Meeting throughput needs
In the not-too-distant future, consolidation will mean fewer manufacturers will produce larger batches cross many different production sites.
“This puts greater pressure on businesses to deliver consistent product quality, globally. So, there’ll be a need for solutions that enable greater throughput, accuracy, and efficiency, ideally without incurring more cost,” says Jacob Rubæk Holm, Associate Professor in Industrial Dynamics and Quantitative Methods.
It is for this reason that many materialographic labs are turning to automation to solve their throughput issues. Particularly for more repetitive processes, automation gives a more reliable way to deliver the promised number of specimens in time, with fewer hands, and, as a key concern for management, with minimal stops.
Optimization through standardization
Automated equipment also enables labs to ensure greater process standardization, which is another important factor that affects reproducibility. Automation makes it easier for another person to take over the task without compromising the quality of the result and, unlike a person, a machine will never fail to follow the process specifically as it should be done. This enhances efficiency, reduces waste, and helps to remove any element of uncertainty in the process.
In addition, a more standardized process not only gives labs the certainty they need in their results, but also greater insight into their method. The data this creates is highly valuable and can be used by technicians in different ways, for example process and method optimization, to provide documentation for audit trails, or plan for scheduled maintenance.
Simply making things easier

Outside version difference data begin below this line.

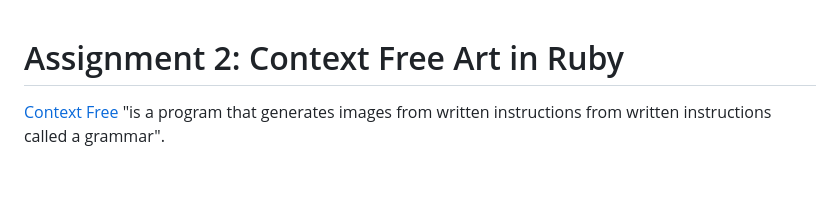
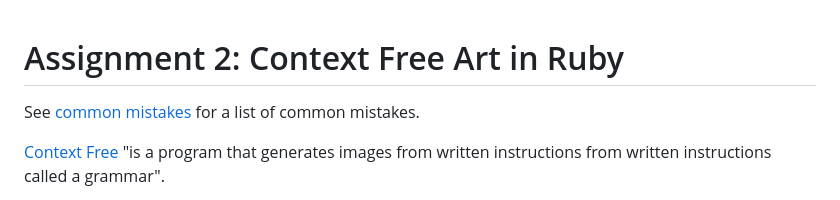
Before and after one commit to UCLLAdvancedProgramming/assignment-2-context-free-ruby-solution, a Markdown page: README.md, the part around the change. Drawn GitHub-style; blank space fills up the shorter version.

Commit message:
Added common mistakes document

```diff
--- a/README.md
+++ b/README.md
@@ -1,4 +1,6 @@
 # Assignment 2: Context Free Art in Ruby
+
+See [common mistakes](common_mistakes.md) for a list of common mistakes.
 
 [Context Free](https://www.contextfreeart.org/) "is a program that
 generates images from written instructions from written instructions
```
Also changed, not shown: common_mistakes.md (added, +111 -0 lines).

Automation can also help to make the workforce more productive. By taking the preparation process out of human hands, lab technicians will have more free time to focus on other valuable tasks, such as analysis.
New generations of automated equipment are also simpler to use, which not only makes the process safer for operators, but it means less training is required and so more people can do it. Another related and sometimes overlooked factor is mental wellbeing – it is well-known that if a worker’s job is easier, safer, and less pressured, they will naturally be more productive.